Though not huge, size should draw interest
An exhaustive new report on the size of the world market for TB drugs turns some long-held assumptions on their heads. According to a report released last month by the Global Alliance for TB Drug Development, the current market size for TB drugs is a respectable $450 million, in contrast to long-held drug-industry suppositions that its size was only about $150 million. More surprising, perhaps, is the finding that 67% of the market resides in the private sector, with fully half of that private market found in poor countries where high rates of TB are endemic.
"I suppose that was the greatest surprise for us — to find out that the private market was so big and to see how much of that private market is found in developing countries," says Giorgio Roscigno, the former drug company executive who until recently served as head of the Alliance. "When you look at some of these numbers, from a marketing standpoint it’s truly amazing." For example, private-sector sales in India alone amount to about $100 million a year, the report found.
A new class of drug that could trim length of treatment to less than two months could grab a slice of that market worth $325 million, the report concludes.

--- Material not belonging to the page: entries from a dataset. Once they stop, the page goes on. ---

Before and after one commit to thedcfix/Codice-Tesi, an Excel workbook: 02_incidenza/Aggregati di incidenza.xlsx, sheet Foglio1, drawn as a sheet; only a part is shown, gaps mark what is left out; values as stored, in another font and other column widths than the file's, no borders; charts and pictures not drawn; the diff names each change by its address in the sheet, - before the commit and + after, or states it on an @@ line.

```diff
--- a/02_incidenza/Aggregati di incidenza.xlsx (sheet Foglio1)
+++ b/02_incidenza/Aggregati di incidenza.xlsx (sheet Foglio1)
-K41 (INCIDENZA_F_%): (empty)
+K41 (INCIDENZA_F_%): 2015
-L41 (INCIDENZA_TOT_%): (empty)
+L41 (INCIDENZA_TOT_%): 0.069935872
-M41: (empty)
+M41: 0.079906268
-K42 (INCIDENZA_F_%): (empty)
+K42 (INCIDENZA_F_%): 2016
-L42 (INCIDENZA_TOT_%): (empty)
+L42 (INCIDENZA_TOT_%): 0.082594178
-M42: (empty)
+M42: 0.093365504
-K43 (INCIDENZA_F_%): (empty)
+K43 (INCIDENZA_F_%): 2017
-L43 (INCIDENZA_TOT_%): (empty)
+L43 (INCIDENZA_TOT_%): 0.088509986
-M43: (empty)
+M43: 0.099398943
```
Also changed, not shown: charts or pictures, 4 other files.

Given that hypothetical new drug, rich countries like the United States could realize impressive cost savings, says Roscigno — not in drug costs, which equal just $800 of the $25,000 annual per-case treatment cost, but in associated costs for services, such as hospitalization and clinic costs.
U.S. could save a bundle in services

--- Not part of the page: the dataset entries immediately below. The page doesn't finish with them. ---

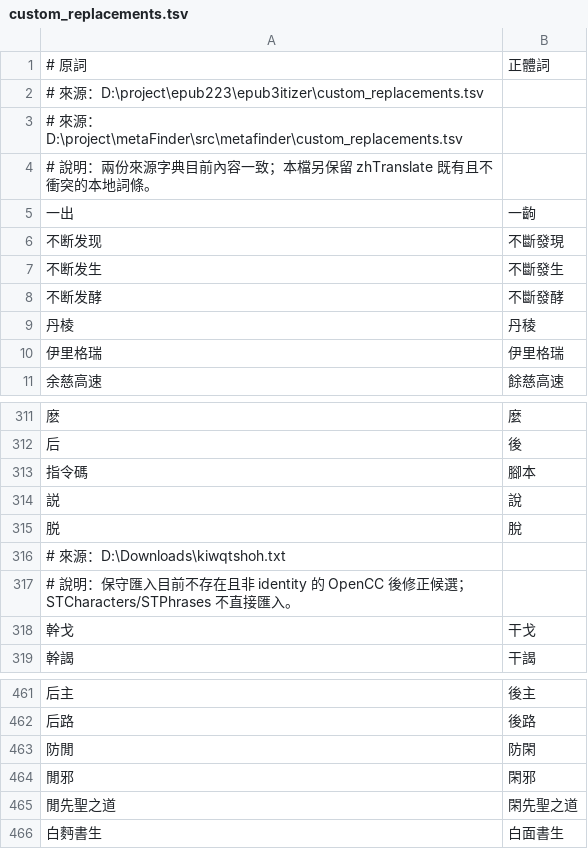
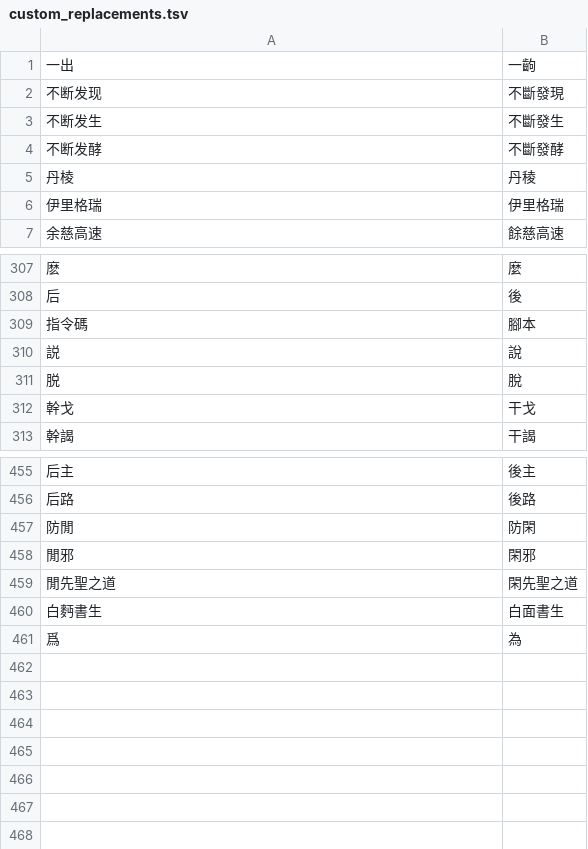
Before and after one commit to SamLaio/zhTranslate, a TSV file: src/s2tw_converter/custom_replacements.tsv, drawn as a sheet; only a part is shown, gaps mark what is left out; removed rows and columns are numbered as before the commit, all else as after; the diff names each change by its address in the sheet, - before the commit and + after, or states it on an @@ line.

```diff
--- a/src/s2tw_converter/custom_replacements.tsv
+++ b/src/s2tw_converter/custom_replacements.tsv
-row 1: # 原詞 | 正體詞
-row 2: # 來源：D:\project\epub223\epub3itizer\custom_replacements.tsv
-row 3: # 來源：D:\project\metaFinder\src\metafinder\custom_replacements.tsv
-row 4: # 說明：兩份來源字典目前內容一致；本檔另保留 zhTranslate 既有且不衝突的本地詞條。
-row 316: # 來源：D:\Downloads\kiwqtshoh.txt
-row 317: # 說明：保守匯入目前不存在且非 identity 的 OpenCC 後修正候選；STCharacters/STPhrases 不直接匯入。
+row 461: 爲 | 為
```
Also changed, not shown: 5 other files.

Counting those service costs, the United States spends at least $182 million per year treating TB, says Doris Rouse, PhD, director of technology applications center at the Research Triangle Institute (RTI) in North Carolina and chairwoman of the international committee that wrote the report. "Depending on how much treatment for latent TB infection you factor into the picture, total annual costs for treating TB could be said to run as high as $447 million in this country," adds Rouse. "So you see that reducing the length of treatment by two-thirds could reduce that cost substantially."
If TB cases continue to increase at the present rate, the world market for TB drugs will reach $700 million by 2010, the report says. "What we’re talking about here isn’t a huge market," concedes Roscigno. "Also, it is a fragmented market. But its size should certainly be of interest to small and medium-size companies. By taking a partnership approach to drug development, it will also be possible to spread the costs and risks of development more evenly."

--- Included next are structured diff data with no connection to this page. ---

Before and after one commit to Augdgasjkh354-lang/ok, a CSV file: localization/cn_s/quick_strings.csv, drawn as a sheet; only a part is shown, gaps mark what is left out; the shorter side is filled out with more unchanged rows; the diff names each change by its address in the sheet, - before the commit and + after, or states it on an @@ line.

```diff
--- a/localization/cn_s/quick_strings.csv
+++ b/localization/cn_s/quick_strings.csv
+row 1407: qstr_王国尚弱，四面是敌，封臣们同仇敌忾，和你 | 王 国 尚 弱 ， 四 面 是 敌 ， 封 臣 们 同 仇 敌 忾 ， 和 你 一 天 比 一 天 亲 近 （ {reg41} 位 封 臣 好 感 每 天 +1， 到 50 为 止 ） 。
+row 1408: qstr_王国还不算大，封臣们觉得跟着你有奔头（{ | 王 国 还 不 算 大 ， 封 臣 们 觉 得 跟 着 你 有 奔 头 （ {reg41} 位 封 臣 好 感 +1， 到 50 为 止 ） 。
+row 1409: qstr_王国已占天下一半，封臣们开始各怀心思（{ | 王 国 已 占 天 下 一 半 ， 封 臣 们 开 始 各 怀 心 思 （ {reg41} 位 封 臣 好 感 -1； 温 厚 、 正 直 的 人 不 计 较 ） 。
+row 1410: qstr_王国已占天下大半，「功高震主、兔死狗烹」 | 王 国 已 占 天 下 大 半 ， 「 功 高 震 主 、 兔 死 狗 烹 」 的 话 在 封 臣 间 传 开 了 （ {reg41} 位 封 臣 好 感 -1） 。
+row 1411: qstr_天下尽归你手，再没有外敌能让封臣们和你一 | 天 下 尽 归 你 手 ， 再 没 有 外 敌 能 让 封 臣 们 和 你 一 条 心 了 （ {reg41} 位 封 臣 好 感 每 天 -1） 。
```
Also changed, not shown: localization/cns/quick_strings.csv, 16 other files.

The current bitter dispute over intellectual property rights for new AIDS drugs shouldn’t dampen any enthusiasm spurred by the Global Alliance report, Roscigno and Rouse both contend. For one thing, the dispute has raised social awareness among drug makers, Roscigno says. "There’s a powerful new wind blowing," he says. "The drug industry knows this is its chance to show it’s possible to support both public health and economic health at the same time." Plus, the Global Alliance means to ensure that any new drugs in whose development it has a hand will be affordable to poor countries, he adds — and that will be the understanding up front.
The report was 18 months in the making. A committee of over 50 international TB experts donated their time and expertise to the preparation of the report, Roscigno says. RTI’s Rouse coordinated and oversaw the committee’s work.